Sofia Coppola’s movies are open and sparse, focusing on the things unsaid and the moments in between the momentous. It’s almost as fascinating to see what effect this sparseness and openness has on the audience; Coppola’s films end up being as much about what the viewer brings to the experience as what’s going on up onscreen. Her films divide – there are those who think that Lost in Translation is a masterpiece and some who just don’t understand how people can sit through it. Marie Antoinette, her take on the French queen who lost her head in the French Revolution, has already shaped up to be twice as divisive as her last.

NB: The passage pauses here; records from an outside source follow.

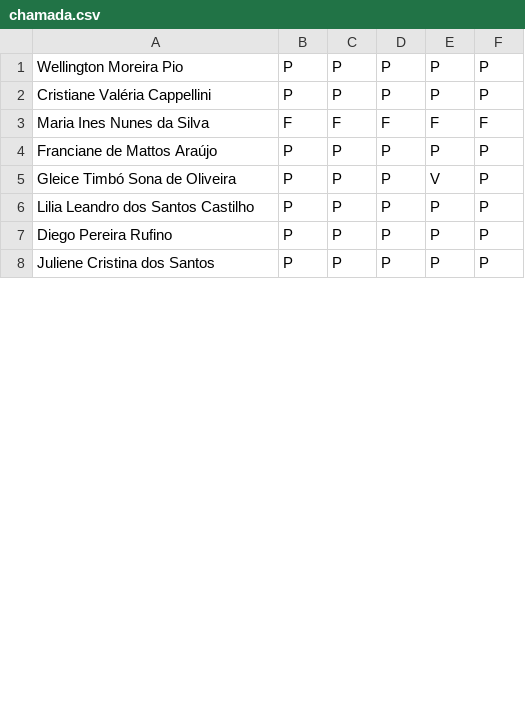
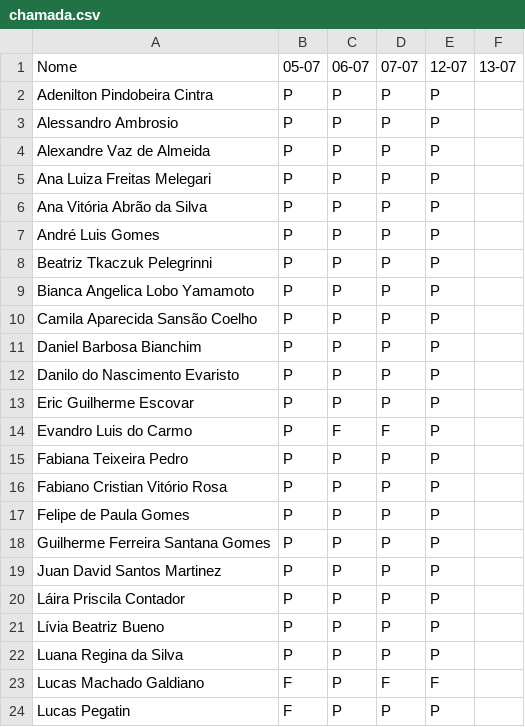
Before and after one commit to Leonild/files, a CSV file: chamada.csv, drawn as a sheet; only a part is shown; the diff covers the shown part only.

Commit message:
Add files via upload

```diff
--- a/chamada.csv
+++ b/chamada.csv
@@ -1,8 +1,24 @@
-Wellington Moreira Pio,P,P,P,P,P
-Cristiane Valéria Cappellini,P,P,P,P,P
-Maria Ines Nunes da Silva,F,F,F,F,F
-Franciane de Mattos Araújo,P,P,P,P,P
-Gleice Timbó Sona de Oliveira,P,P,P,V,P
-Lilia Leandro dos Santos Castilho,P,P,P,P,P
-Diego Pereira Rufino,P,P,P,P,P
-Juliene Cristina dos Santos,P,P,P,P,P
+Nome,05-07,06-07,07-07,12-07,13-07
+Adenilton Pindobeira Cintra,P,P,P,P,
+Alessandro Ambrosio,P,P,P,P,
+Alexandre Vaz de Almeida,P,P,P,P,
+Ana Luiza Freitas Melegari,P,P,P,P,
+Ana Vitória Abrão da Silva,P,P,P,P,
+André Luis Gomes,P,P,P,P,
+Beatriz Tkaczuk Pelegrinni,P,P,P,P,
+Bianca Angelica Lobo Yamamoto,P,P,P,P,
+Camila Aparecida Sansão Coelho,P,P,P,P,
+Daniel Barbosa Bianchim,P,P,P,P,
+Danilo do Nascimento Evaristo,P,P,P,P,
+Eric Guilherme Escovar,P,P,P,P,
+Evandro Luis do Carmo,P,F,F,P,
+Fabiana Teixeira Pedro,P,P,P,P,
+Fabiano Cristian Vitório Rosa,P,P,P,P,
+Felipe de Paula Gomes,P,P,P,P,
+Guilherme Ferreira Santana Gomes,P,P,P,P,
+Juan David Santos Martinez,P,P,P,P,
+Láira Priscila Contador,P,P,P,P,
+Lívia Beatriz Bueno,P,P,P,P,
+Luana Regina da Silva,P,P,P,P,
+Lucas Machado Galdiano,F,P,F,F,
+Lucas Pegatin,F,P,P,P,
```
Also changed, not shown: 11 added rows, 2 removed rows and 13 edited cells elsewhere in this file.
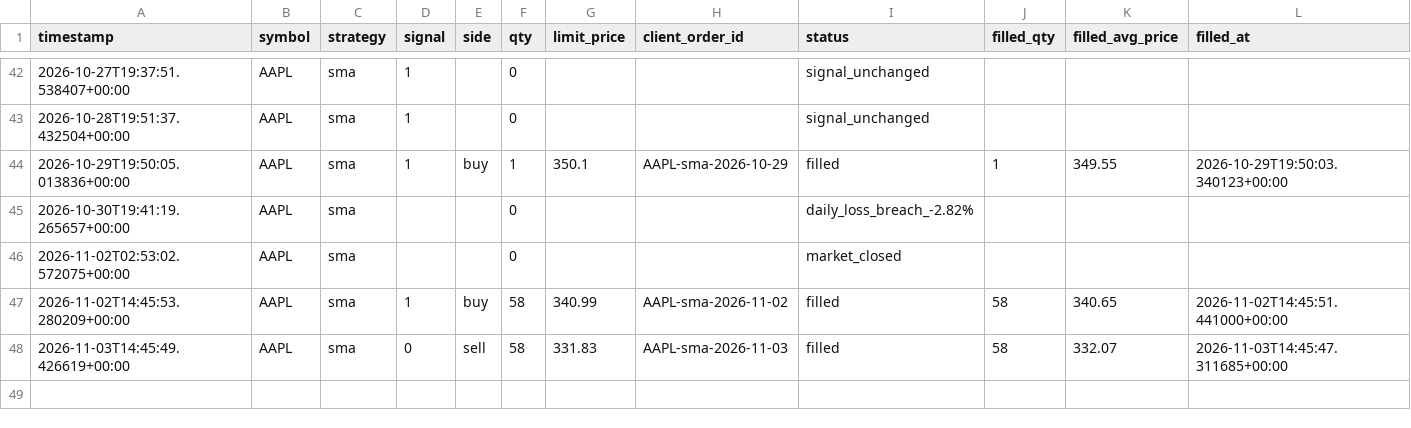
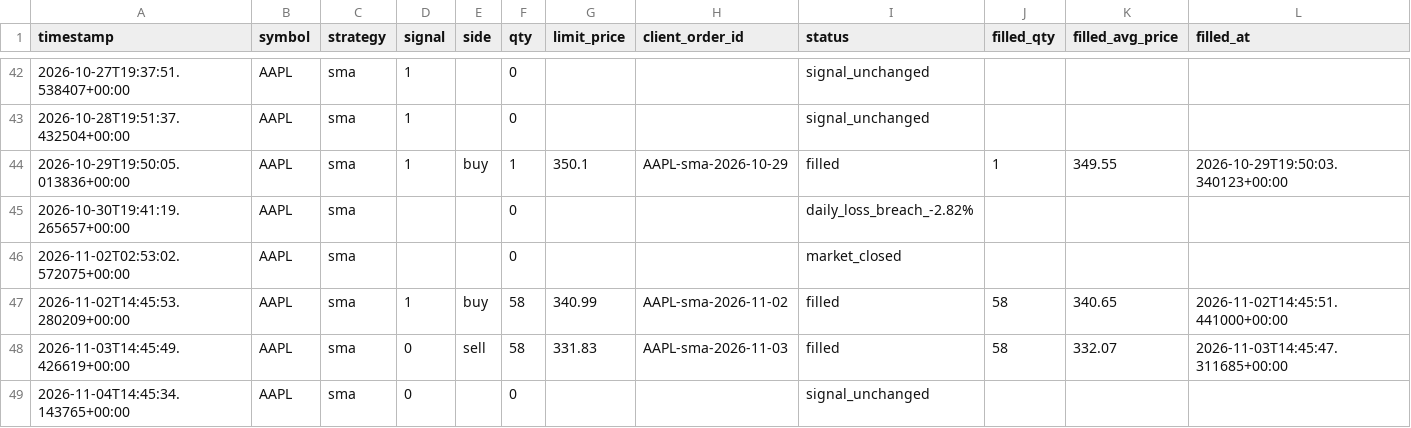
Before and after one commit to jlaprocido/AlgoSystem082026, a CSV file: data/orders/trade_log.csv, drawn as a sheet; only a part is shown, gaps mark what is left out.

```diff
--- a/data/orders/trade_log.csv
+++ b/data/orders/trade_log.csv
@@ -48 +48,2 @@ timestamp,symbol,strategy,signal,side,qty,limit_price,client_order_id,status,fil
 2026-11-03T14:45:49.426619+00:00,AAPL,sma,0,sell,58,331.83,AAPL-sma-2026-11-03,filled,58,332.07,2026-11-03T14:45:47.311685+00:00
+2026-11-04T14:45:34.143765+00:00,AAPL,sma,0,,0,,,signal_unchanged,,,
```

As the film opens Marie Antoinette is the youngest princess – and the last sibling left at home – in the royal palace in Austria. She is married off to Louis XVI in an attempt to secure peace with France, and the young girl is shipped off suddenly. At the border she is forced to strip naked and get rid of everything connecting her with her old life, including her tiny pet dog. The giggly 15 year old girl is thrust completely into the complex and bizarre maelstrom that is life at the court of Versailles.